TASK DIRECTIONS:
Please check every line of the listing for "NASA" and copy each line where it is found.
------ INFORMATION GIVEN ------
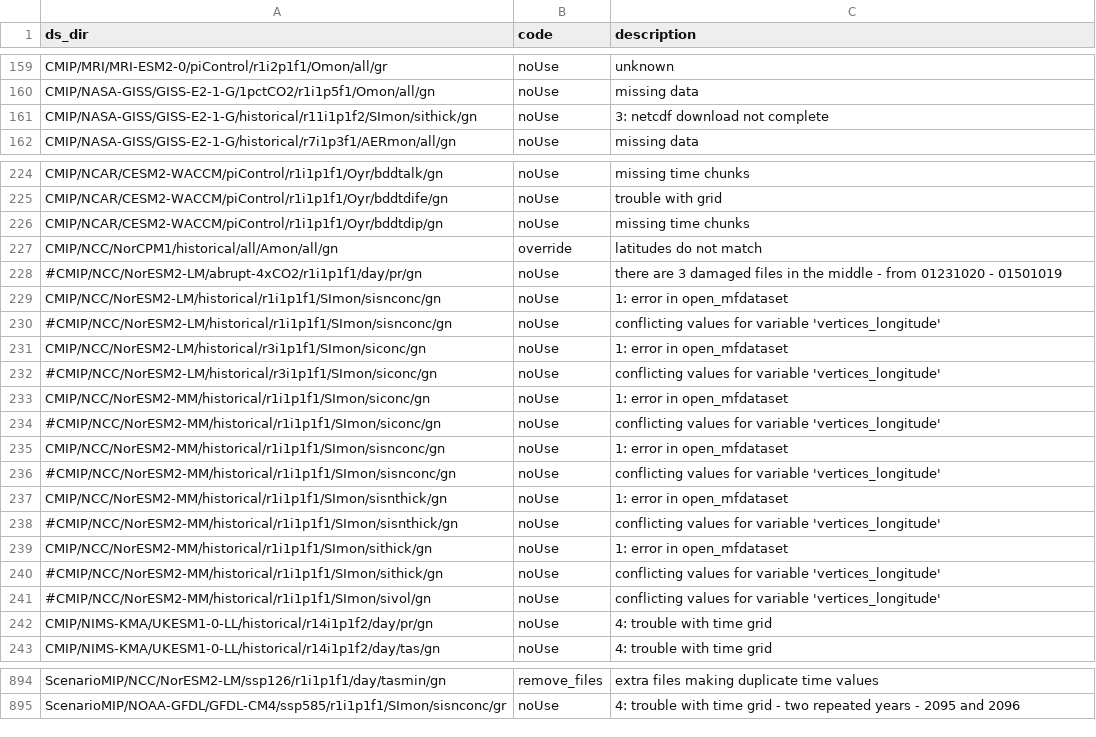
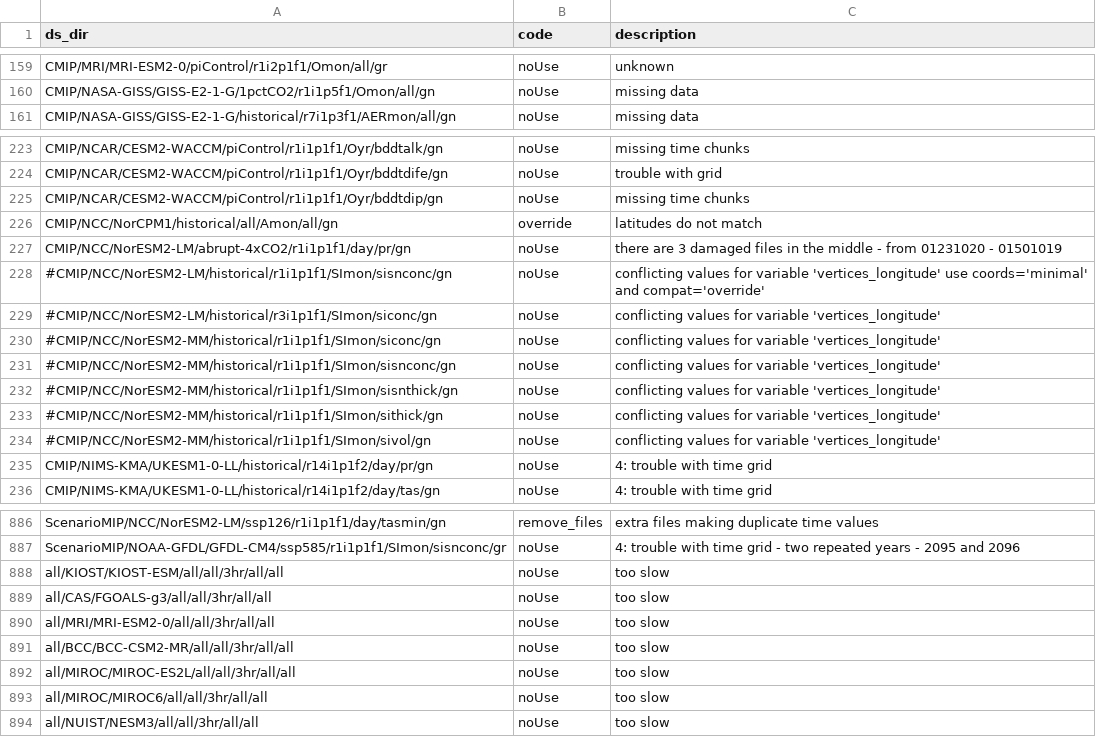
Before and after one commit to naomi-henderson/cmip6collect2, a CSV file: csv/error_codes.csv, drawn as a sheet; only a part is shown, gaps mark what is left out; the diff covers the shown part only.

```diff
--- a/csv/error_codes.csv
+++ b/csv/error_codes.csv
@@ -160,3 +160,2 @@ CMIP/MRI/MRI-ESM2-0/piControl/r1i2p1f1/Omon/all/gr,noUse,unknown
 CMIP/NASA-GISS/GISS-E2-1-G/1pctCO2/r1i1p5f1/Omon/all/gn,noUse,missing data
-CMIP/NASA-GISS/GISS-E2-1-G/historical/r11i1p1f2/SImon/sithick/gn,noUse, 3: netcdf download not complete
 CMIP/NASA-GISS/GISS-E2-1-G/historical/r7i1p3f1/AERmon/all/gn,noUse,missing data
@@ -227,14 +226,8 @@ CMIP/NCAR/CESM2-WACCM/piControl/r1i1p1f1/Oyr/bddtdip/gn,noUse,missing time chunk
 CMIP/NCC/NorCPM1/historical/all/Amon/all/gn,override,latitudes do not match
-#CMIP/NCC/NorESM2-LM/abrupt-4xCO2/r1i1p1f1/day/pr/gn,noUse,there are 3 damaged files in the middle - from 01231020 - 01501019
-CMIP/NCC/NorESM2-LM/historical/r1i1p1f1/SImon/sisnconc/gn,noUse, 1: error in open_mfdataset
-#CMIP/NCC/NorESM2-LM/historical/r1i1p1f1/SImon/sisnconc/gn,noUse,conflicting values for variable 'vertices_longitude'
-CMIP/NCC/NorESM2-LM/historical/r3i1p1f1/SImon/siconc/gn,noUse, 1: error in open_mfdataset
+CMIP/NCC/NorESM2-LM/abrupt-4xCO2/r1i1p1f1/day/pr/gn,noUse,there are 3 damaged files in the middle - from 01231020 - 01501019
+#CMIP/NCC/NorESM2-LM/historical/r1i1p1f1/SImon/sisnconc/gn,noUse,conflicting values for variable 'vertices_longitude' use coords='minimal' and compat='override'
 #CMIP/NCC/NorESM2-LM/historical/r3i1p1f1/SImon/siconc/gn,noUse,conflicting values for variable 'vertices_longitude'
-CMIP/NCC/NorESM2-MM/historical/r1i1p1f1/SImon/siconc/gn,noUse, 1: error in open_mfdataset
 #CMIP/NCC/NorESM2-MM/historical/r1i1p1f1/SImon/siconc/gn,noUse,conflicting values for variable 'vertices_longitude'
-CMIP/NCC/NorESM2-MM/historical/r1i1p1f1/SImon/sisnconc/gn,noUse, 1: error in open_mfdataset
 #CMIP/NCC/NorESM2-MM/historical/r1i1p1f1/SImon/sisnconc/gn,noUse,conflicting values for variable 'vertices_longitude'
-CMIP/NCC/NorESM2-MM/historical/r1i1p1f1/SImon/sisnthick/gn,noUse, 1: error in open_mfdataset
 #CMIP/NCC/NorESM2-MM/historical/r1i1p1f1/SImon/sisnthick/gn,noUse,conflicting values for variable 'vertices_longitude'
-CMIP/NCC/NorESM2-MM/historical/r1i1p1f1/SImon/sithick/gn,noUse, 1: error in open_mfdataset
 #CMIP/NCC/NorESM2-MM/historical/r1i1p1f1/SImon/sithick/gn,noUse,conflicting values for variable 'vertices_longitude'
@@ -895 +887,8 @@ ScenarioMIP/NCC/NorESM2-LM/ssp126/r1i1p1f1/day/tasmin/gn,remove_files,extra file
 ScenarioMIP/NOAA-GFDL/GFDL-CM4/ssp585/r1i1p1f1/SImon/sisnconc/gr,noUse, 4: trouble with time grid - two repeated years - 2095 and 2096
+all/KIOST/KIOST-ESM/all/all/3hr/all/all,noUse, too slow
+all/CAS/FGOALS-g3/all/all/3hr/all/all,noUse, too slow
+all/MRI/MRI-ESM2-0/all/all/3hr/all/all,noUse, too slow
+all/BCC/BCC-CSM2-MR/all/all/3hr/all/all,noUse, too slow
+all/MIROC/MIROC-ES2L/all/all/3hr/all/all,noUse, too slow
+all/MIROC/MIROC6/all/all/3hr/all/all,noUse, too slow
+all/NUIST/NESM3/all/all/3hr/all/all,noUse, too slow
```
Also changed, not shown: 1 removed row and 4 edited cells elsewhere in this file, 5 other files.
------
------ INFORMATION GIVEN ------
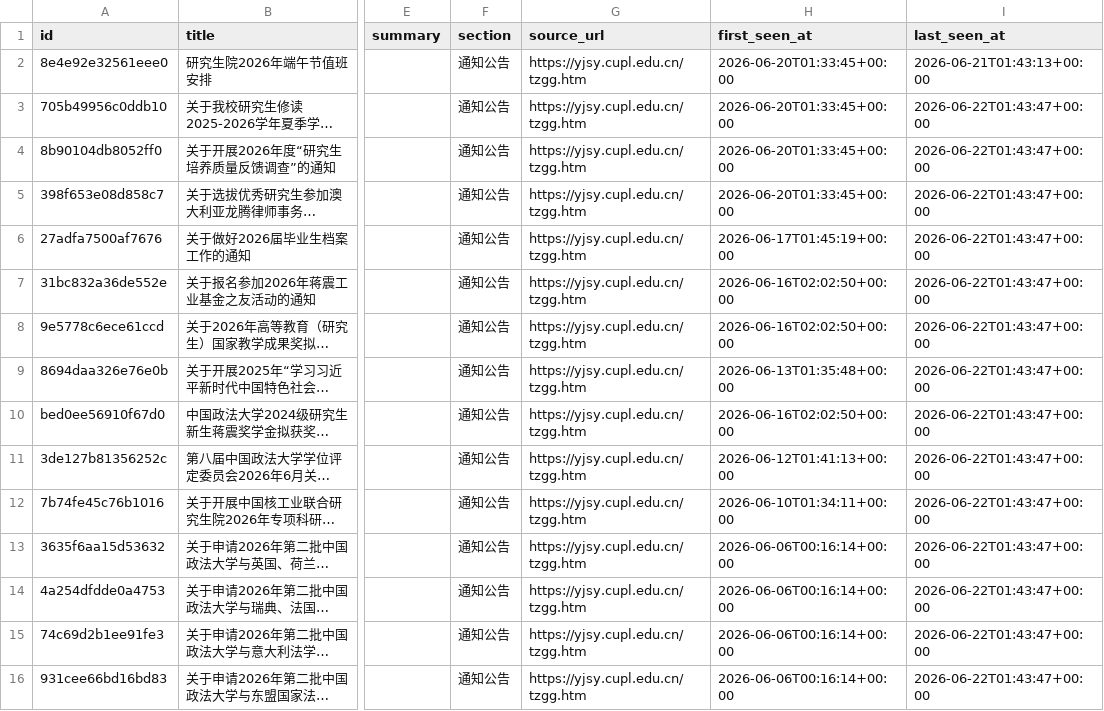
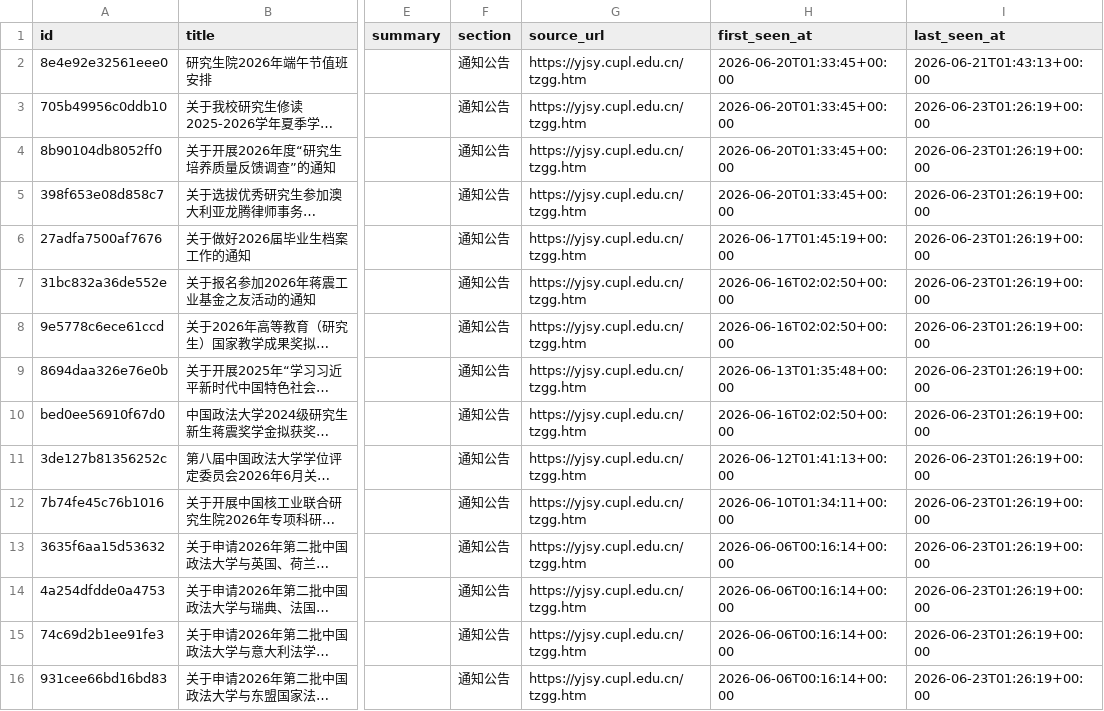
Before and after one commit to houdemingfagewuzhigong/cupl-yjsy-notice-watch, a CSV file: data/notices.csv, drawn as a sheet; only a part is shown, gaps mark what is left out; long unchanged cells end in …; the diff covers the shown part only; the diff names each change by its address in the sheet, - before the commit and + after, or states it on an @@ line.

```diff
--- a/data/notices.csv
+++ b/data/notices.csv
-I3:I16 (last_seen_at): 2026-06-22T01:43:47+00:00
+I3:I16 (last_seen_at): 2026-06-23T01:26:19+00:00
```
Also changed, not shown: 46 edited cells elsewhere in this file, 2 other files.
------
ANSWER AREA:
 CMIP/NASA-GISS/GISS-E2-1-G/1pctCO2/r1i1p5f1/Omon/all/gn,noUse,missing data
-CMIP/NASA-GISS/GISS-E2-1-G/historical/r11i1p1f2/SImon/sithick/gn,noUse, 3: netcdf download not complete
 CMIP/NASA-GISS/GISS-E2-1-G/historical/r7i1p3f1/AERmon/all/gn,noUse,missing data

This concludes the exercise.